[Edit tracking data]
--- START ---
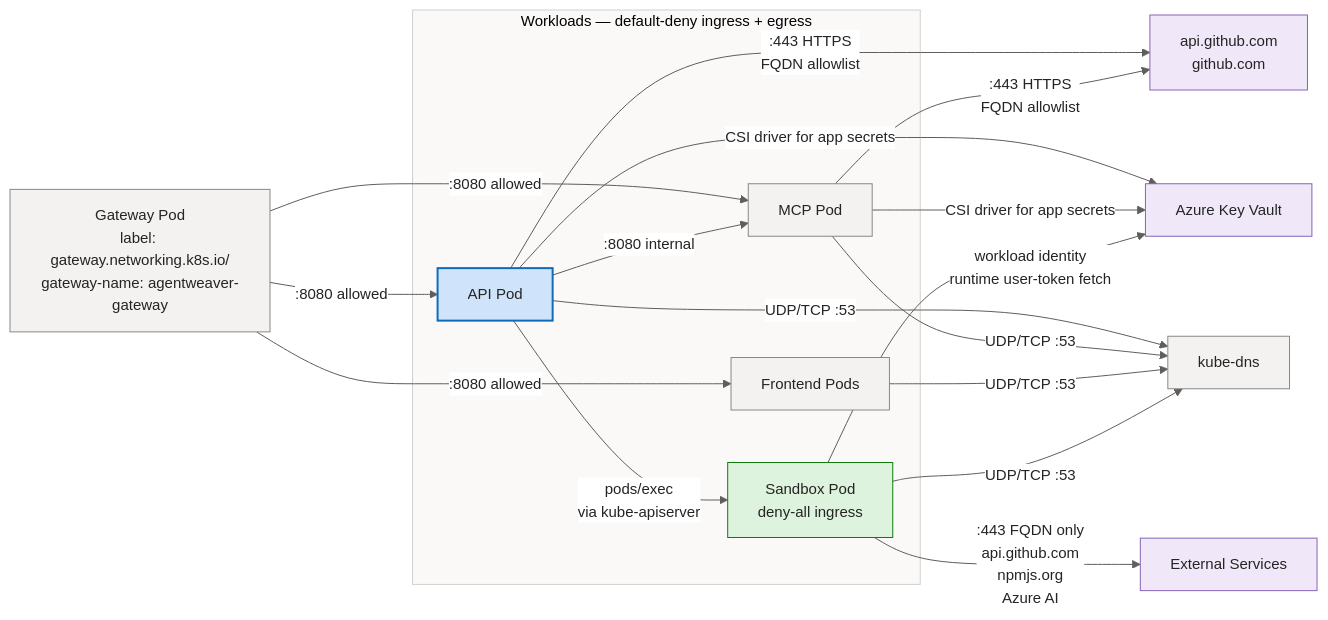
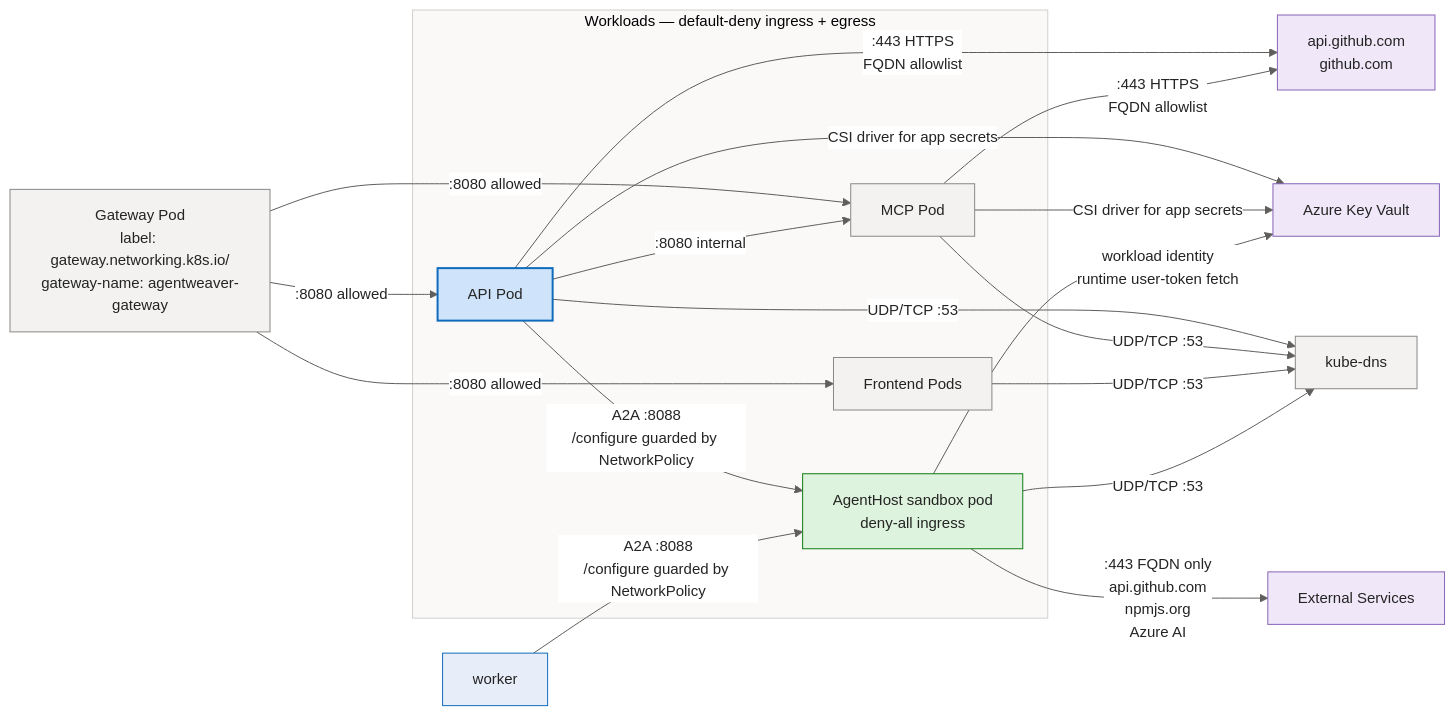
The fifth of 6 diagrams in docs/architecture-aks.md (sabbour/agentweaver), drawn with Mermaid before and after one commit. The commit also changed other lines of this file and 19 other files, not shown here.

````diff
--- a/docs/architecture-aks.md
+++ b/docs/architecture-aks.md
@@ -197,40 +198,40 @@
 ```mermaid
 %%{init: {'theme':'base','themeVariables':{'fontFamily':'Segoe UI, system-ui, -apple-system, sans-serif','fontSize':'15px','primaryColor':'#E8EEF9','primaryBorderColor':'#0F6CBD','primaryTextColor':'#242424','lineColor':'#605E5C','clusterBkg':'#FAF9F8','clusterBorder':'#D2D0CE','edgeLabelBackground':'#FFFFFF'}}}%%
 flowchart LR
     GW["Gateway Pod<br/>label: gateway.networking.k8s.io/<br/>gateway-name: agentweaver-gateway"]
 
     subgraph workloads["Workloads — default-deny ingress + egress"]
         API["API Pod"]
         MCP["MCP Pod"]
         FE["Frontend Pods"]
-        SB["Sandbox Pod<br/>deny-all ingress"]
+        SB["AgentHost sandbox pod<br/>deny-all ingress"]
     end
 
     GW -->|":8080 allowed"| API
     GW -->|":8080 allowed"| MCP
     GW -->|":8080 allowed"| FE
 
     API -->|":8080 internal"| MCP
-    API -->|"pods/exec<br/>via kube-apiserver"| SB
+    API & worker -->|"A2A :8088<br/>/configure guarded by NetworkPolicy"| SB
 
     API & MCP -->|":443 HTTPS<br/>FQDN allowlist"| GH["api.github.com<br/>github.com"]
     API & MCP -->|"CSI driver for app secrets"| KV["Azure Key Vault"]
     SB -->|"workload identity<br/>runtime user-token fetch"| KV
     API & MCP & FE -->|"UDP/TCP :53"| DNS["kube-dns"]
 
     SB -->|":443 FQDN only<br/>api.github.com<br/>npmjs.org<br/>Azure AI"| EXT["External Services"]
     SB -->|"UDP/TCP :53"| DNS
 
     classDef client fill:#E8EEF9,stroke:#0F6CBD,stroke-width:1px,color:#242424;
     classDef svc fill:#F3F2F1,stroke:#8A8886,stroke-width:1px,color:#242424;
     classDef core fill:#CFE4FA,stroke:#0F6CBD,stroke-width:2px,color:#242424;
     classDef data fill:#FFF4CE,stroke:#C19C00,stroke-width:1px,color:#242424;
     classDef ext fill:#F0E8F8,stroke:#8764B8,stroke-width:1px,color:#242424;
     classDef runtime fill:#DDF3DD,stroke:#107C10,stroke-width:1px,color:#242424;
     classDef evt fill:#D6F0F0,stroke:#038387,stroke-width:1px,color:#242424;
 
     class GW,MCP,FE,DNS svc;
     class API core;
     class SB runtime;
     class GH,KV,EXT ext;
 ```
````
--- END ---
_Aim of the task_
Wherever a line in the records above includes "runtime", count it, then give the total and nothing besides.

_Task output_
3